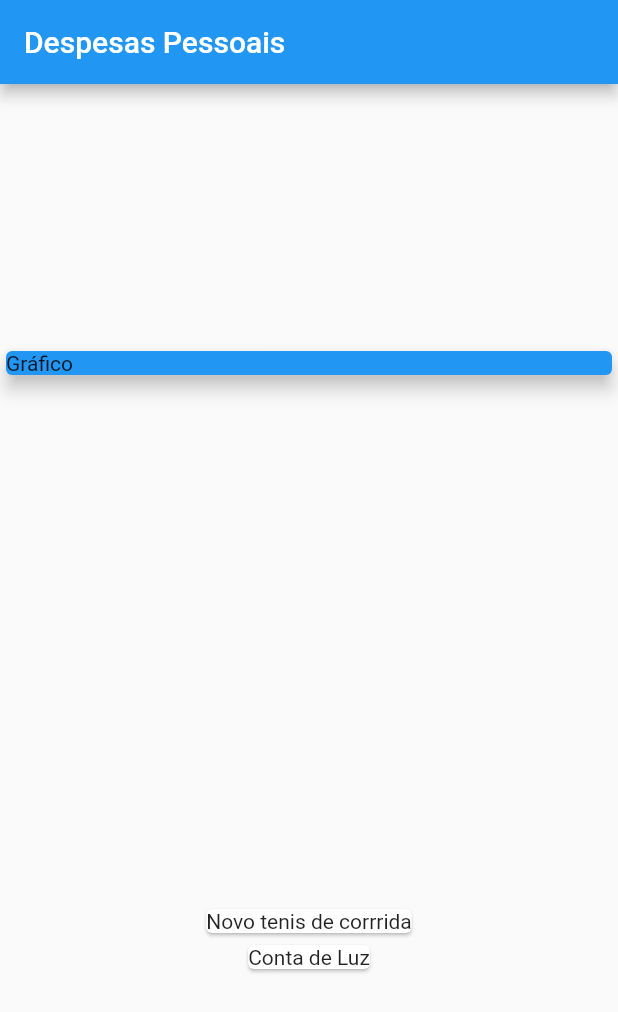
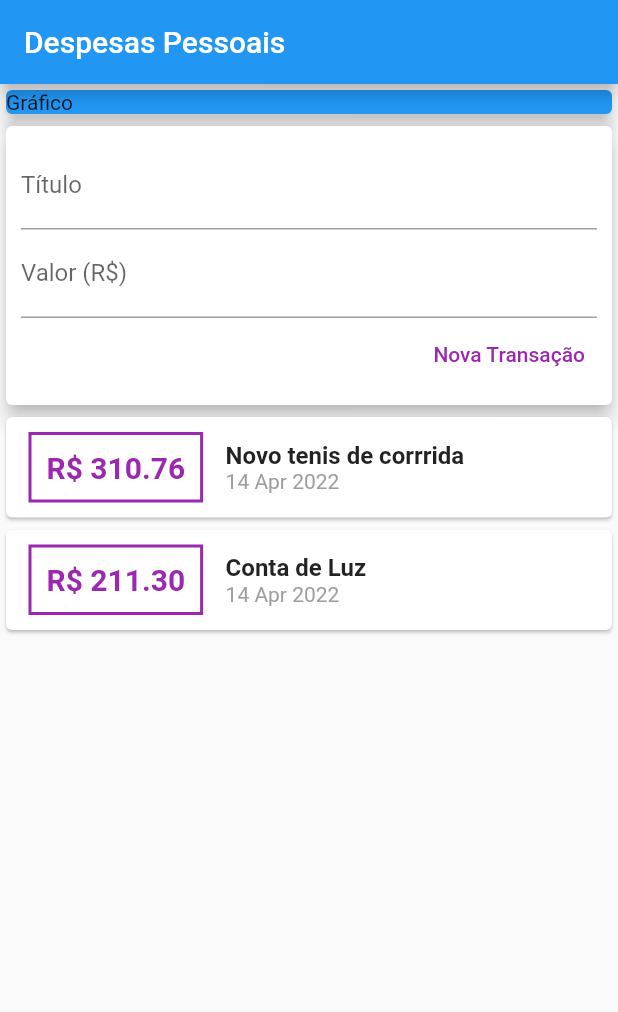
Before and after one commit to joevansanttos/expenses, a Flutter app: the screen it shows after launch, on a phone screen of 412 x 824 dp. Shown: the top 1012 px of the screen. Run offline on Flutter 3.47's test engine with Material 2 defaults, Android fonts, the phone set to English and light mode, and no system bars.

Commit message:
listview add

```diff
--- /dev/null
+++ b/lib/components/transaction_list.dart
@@ -0,0 +1,67 @@
+import 'package:flutter/material.dart';
+import '../models/transaction.dart';
+import 'package:intl/intl.dart';
+
+class TransactionList extends StatelessWidget {
+  final List<Transaction> transactions;
+
+  TransactionList(this.transactions);
+
+  @override
+  Widget build(BuildContext context) {
+    return Container(
+      height: 300,
+      child: ListView.builder(
+        itemCount: transactions.length,
+        itemBuilder: (ctx, index) {
+          final tr = transactions[index];
+          return Card(
+            child: Row(
+              children: <Widget>[
+                Container(
+                  margin: const EdgeInsets.symmetric(
+                    horizontal: 15,
+                    vertical: 10,
+                  ),
+                  decoration: BoxDecoration(
+                    border: Border.all(
+                      color: Colors.purple,
+                      width: 2,
+                    ),
+                  ),
+                  padding: const EdgeInsets.all(10),
+                  child: Text(
+                    'R\$ ${tr.value.toStringAsFixed(2)}',
+                    style: const TextStyle(
+                      fontWeight: FontWeight.bold,
+                      fontSize: 20,
+                      color: Colors.purple,
+                    ),
+                  ),
+                ),
+                Column(
+                  crossAxisAlignment: CrossAxisAlignment.start,
+                  children: [
+                    Text(
+                      tr.title,
+                      style: const TextStyle(
+                        fontSize: 16,
+                        fontWeight: FontWeight.bold,
+                      ),
+                    ),
+                    Text(
+                      DateFormat('d MMM y').format(tr.date),
+                      style: const TextStyle(
+                        color: Colors.grey,
+                      ),
+                    ),
+                  ],
+                )
+              ],
+            ),
+          );
+        },
+      ),
+    );
+  }
+}
--- /dev/null
+++ b/lib/components/transaction_user.dart
@@ -0,0 +1,46 @@
+import 'dart:math';
+
+import 'package:flutter/material.dart';
+import 'transactions_form.dart';
+import 'transaction_list.dart';
+import '../models/transaction.dart';
+
+class TransactionUser extends StatefulWidget {
+  @override
+  State<TransactionUser> createState() => _TransactionUserState();
+}
+
+class _TransactionUserState extends State<TransactionUser> {
+  final _transactions = [
+    Transaction(
+        id: 't1',
+        title: 'Novo tenis de corrrida',
+        value: 310.76,
+        date: DateTime.now()),
+    Transaction(
+        id: 't2', title: 'Conta de Luz', value: 211.30, date: DateTime.now()),
+  ];
+
+  _addTransaction(String title, double value) {
+    final newTransaction = Transaction(
+      id: Random().nextDouble().toString(),
+      title: title,
+      value: value,
+      date: DateTime.now(),
+    );
+
+    setState(() {
+      _transactions.add(newTransaction);
+    });
+  }
+
+  @override
+  Widget build(BuildContext context) {
+    return Column(
+      children: <Widget>[
+        TransactionForm(_addTransaction),
+        TransactionList(_transactions),
+      ],
+    );
+  }
+}
--- /dev/null
+++ b/lib/components/transactions_form.dart
@@ -0,0 +1,52 @@
+import 'package:flutter/material.dart';
+
+class TransactionForm extends StatelessWidget {
+  final titleController = TextEditingController();
+  final valueController = TextEditingController();
+
+  final void Function(String, double) onSubmit;
+
+  TransactionForm(this.onSubmit);
+
+  @override
+  Widget build(BuildContext context) {
+    return Card(
+      elevation: 5,
+      child: Padding(
+        padding: const EdgeInsets.all(10),
+        child: Column(
+          children: <Widget>[
+            TextField(
+              controller: titleController,
+              decoration: const InputDecoration(
+                labelText: 'Título',
+              ),
+            ),
+            TextField(
+              controller: valueController,
+              decoration: const InputDecoration(
+                labelText: 'Valor (R\$)',
+              ),
+            ),
+            Row(
+              mainAxisAlignment: MainAxisAlignment.end,
+              children: <Widget>[
+                TextButton(
+                  child: const Text(
+                    'Nova Transação',
+                    style: TextStyle(color: Colors.purple),
+                  ),
+                  onPressed: () {
+                    final title = titleController.text;
+                    final value = double.tryParse(valueController.text) ?? 0;
+                    onSubmit(title, value);
+                  },
+                ),
+              ],
+            ),
+          ],
+        ),
+      ),
+    );
+  }
+}
--- a/lib/main.dart
+++ b/lib/main.dart
@@ -1,5 +1,5 @@
-import 'package:expenses/models/transaction.dart';
 import 'package:flutter/material.dart';
+import 'components/transaction_user.dart';
 
 void main(List<String> args) {
   runApp(const ExpensesApp());
@@ -17,15 +17,7 @@ class ExpensesApp extends StatelessWidget {
 }
 
 class MyHomePage extends StatelessWidget {
-  final _transactions = [
-    Transaction(
-        id: 't1',
-        title: 'Novo tenis de corrrida',
-        value: 310.76,
-        date: DateTime.now()),
-    Transaction(
-        id: 't2', title: 'Conta de Luz', value: 211.30, date: DateTime.now()),
-  ];
+  MyHomePage({Key? key}) : super(key: key);
 
   @override
   Widget build(BuildContext context) {
@@ -33,8 +25,8 @@ class MyHomePage extends StatelessWidget {
       appBar: AppBar(
         title: const Text('Despesas Pessoais'),
       ),
-      body: Column(
-        mainAxisAlignment: MainAxisAlignment.spaceAround,
+      body: SingleChildScrollView(
+        child: Column(
           crossAxisAlignment: CrossAxisAlignment.stretch,
           children: <Widget>[
             Container(
@@ -44,14 +36,9 @@ class MyHomePage extends StatelessWidget {
                 elevation: 5,
               ),
             ),
-          Column(
-            children: _transactions.map((tr) {
-              return Card(
-                child: Text(tr.title),
-              );
-            }).toList(),
-          )
+            TransactionUser(),
           ],
+        ),
       ),
     );
   }
--- a/pubspec.yaml
+++ b/pubspec.yaml
@@ -29,7 +29,7 @@ environment:
 dependencies:
   flutter:
     sdk: flutter
-
+  intl: ^0.17.0
 
   # The following adds the Cupertino Icons font to your application.
   # Use with the CupertinoIcons class for iOS style icons.
```
Also changed, not shown: pubspec.lock. Lines whose indentation alone changed are shown as unchanged.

○ ○ ○

WHAT IS NEEDED:
The answer must be an exact copy of the entries, with the pictures omitted.

THE COMPLETED TASK:
Before and after one commit to joevansanttos/expenses, a Flutter app: the screen it shows after launch, on a phone screen of 412 x 824 dp. Shown: the top 1012 px of the screen. Run offline on Flutter 3.47's test engine with Material 2 defaults, Android fonts, the phone set to English and light mode, and no system bars.

Commit message:
listview add

```diff
--- /dev/null
+++ b/lib/components/transaction_list.dart
@@ -0,0 +1,67 @@
+import 'package:flutter/material.dart';
+import '../models/transaction.dart';
+import 'package:intl/intl.dart';
+
+class TransactionList extends StatelessWidget {
+  final List<Transaction> transactions;
+
+  TransactionList(this.transactions);
+
+  @override
+  Widget build(BuildContext context) {
+    return Container(
+      height: 300,
+      child: ListView.builder(
+        itemCount: transactions.length,
+        itemBuilder: (ctx, index) {
+          final tr = transactions[index];
+          return Card(
+            child: Row(
+              children: <Widget>[
+                Container(
+                  margin: const EdgeInsets.symmetric(
+                    horizontal: 15,
+                    vertical: 10,
+                  ),
+                  decoration: BoxDecoration(
+                    border: Border.all(
+                      color: Colors.purple,
+                      width: 2,
+                    ),
+                  ),
+                  padding: const EdgeInsets.all(10),
+                  child: Text(
+                    'R\$ ${tr.value.toStringAsFixed(2)}',
+                    style: const TextStyle(
+                      fontWeight: FontWeight.bold,
+                      fontSize: 20,
+                      color: Colors.purple,
+                    ),
+                  ),
+                ),
+                Column(
+                  crossAxisAlignment: CrossAxisAlignment.start,
+                  children: [
+                    Text(
+                      tr.title,
+                      style: const TextStyle(
+                        fontSize: 16,
+                        fontWeight: FontWeight.bold,
+                      ),
+                    ),
+                    Text(
+                      DateFormat('d MMM y').format(tr.date),
+                      style: const TextStyle(
+                        color: Colors.grey,
+                      ),
+                    ),
+                  ],
+                )
+              ],
+            ),
+          );
+        },
+      ),
+    );
+  }
+}
--- /dev/null
+++ b/lib/components/transaction_user.dart
@@ -0,0 +1,46 @@
+import 'dart:math';
+
+import 'package:flutter/material.dart';
+import 'transactions_form.dart';
+import 'transaction_list.dart';
+import '../models/transaction.dart';
+
+class TransactionUser extends StatefulWidget {
+  @override
+  State<TransactionUser> createState() => _TransactionUserState();
+}
+
+class _TransactionUserState extends State<TransactionUser> {
+  final _transactions = [
+    Transaction(
+        id: 't1',
+        title: 'Novo tenis de corrrida',
+        value: 310.76,
+        date: DateTime.now()),
+    Transaction(
+        id: 't2', title: 'Conta de Luz', value: 211.30, date: DateTime.now()),
+  ];
+
+  _addTransaction(String title, double value) {
+    final newTransaction = Transaction(
+      id: Random().nextDouble().toString(),
+      title: title,
+      value: value,
+      date: DateTime.now(),
+    );
+
+    setState(() {
+      _transactions.add(newTransaction);
+    });
+  }
+
+  @override
+  Widget build(BuildContext context) {
+    return Column(
+      children: <Widget>[
+        TransactionForm(_addTransaction),
+        TransactionList(_transactions),
+      ],
+    );
+  }
+}
--- /dev/null
+++ b/lib/components/transactions_form.dart
@@ -0,0 +1,52 @@
+import 'package:flutter/material.dart';
+
+class TransactionForm extends StatelessWidget {
+  final titleController = TextEditingController();
+  final valueController = TextEditingController();
+
+  final void Function(String, double) onSubmit;
+
+  TransactionForm(this.onSubmit);
+
+  @override
+  Widget build(BuildContext context) {
+    return Card(
+      elevation: 5,
+      child: Padding(
+        padding: const EdgeInsets.all(10),
+        child: Column(
+          children: <Widget>[
+            TextField(
+              controller: titleController,
+              decoration: const InputDecoration(
+                labelText: 'Título',
+              ),
+            ),
+            TextField(
+              controller: valueController,
+              decoration: const InputDecoration(
+                labelText: 'Valor (R\$)',
+              ),
+            ),
+            Row(
+              mainAxisAlignment: MainAxisAlignment.end,
+              children: <Widget>[
+                TextButton(
+                  child: const Text(
+                    'Nova Transação',
+                    style: TextStyle(color: Colors.purple),
+                  ),
+                  onPressed: () {
+                    final title = titleController.text;
+                    final value = double.tryParse(valueController.text) ?? 0;
+                    onSubmit(title, value);
+                  },
+                ),
+              ],
+            ),
+          ],
+        ),
+      ),
+    );
+  }
+}
--- a/lib/main.dart
+++ b/lib/main.dart
@@ -1,5 +1,5 @@
-import 'package:expenses/models/transaction.dart';
 import 'package:flutter/material.dart';
+import 'components/transaction_user.dart';
 
 void main(List<String> args) {
   runApp(const ExpensesApp());
@@ -17,15 +17,7 @@ class ExpensesApp extends StatelessWidget {
 }
 
 class MyHomePage extends StatelessWidget {
-  final _transactions = [
-    Transaction(
-        id: 't1',
-        title: 'Novo tenis de corrrida',
-        value: 310.76,
-        date: DateTime.now()),
-    Transaction(
-        id: 't2', title: 'Conta de Luz', value: 211.30, date: DateTime.now()),
-  ];
+  MyHomePage({Key? key}) : super(key: key);
 
   @override
   Widget build(BuildContext context) {
@@ -33,8 +25,8 @@ class MyHomePage extends StatelessWidget {
       appBar: AppBar(
         title: const Text('Despesas Pessoais'),
       ),
-      body: Column(
-        mainAxisAlignment: MainAxisAlignment.spaceAround,
+      body: SingleChildScrollView(
+        child: Column(
           crossAxisAlignment: CrossAxisAlignment.stretch,
           children: <Widget>[
             Container(
@@ -44,14 +36,9 @@ class MyHomePage extends StatelessWidget {
                 elevation: 5,
               ),
             ),
-          Column(
-            children: _transactions.map((tr) {
-              return Card(
-                child: Text(tr.title),
-              );
-            }).toList(),
-          )
+            TransactionUser(),
           ],
+        ),
       ),
     );
   }
--- a/pubspec.yaml
+++ b/pubspec.yaml
@@ -29,7 +29,7 @@ environment:
 dependencies:
   flutter:
     sdk: flutter
-
+  intl: ^0.17.0
 
   # The following adds the Cupertino Icons font to your application.
   # Use with the CupertinoIcons class for iOS style icons.
```
Also changed, not shown: pubspec.lock. Lines whose indentation alone changed are shown as unchanged.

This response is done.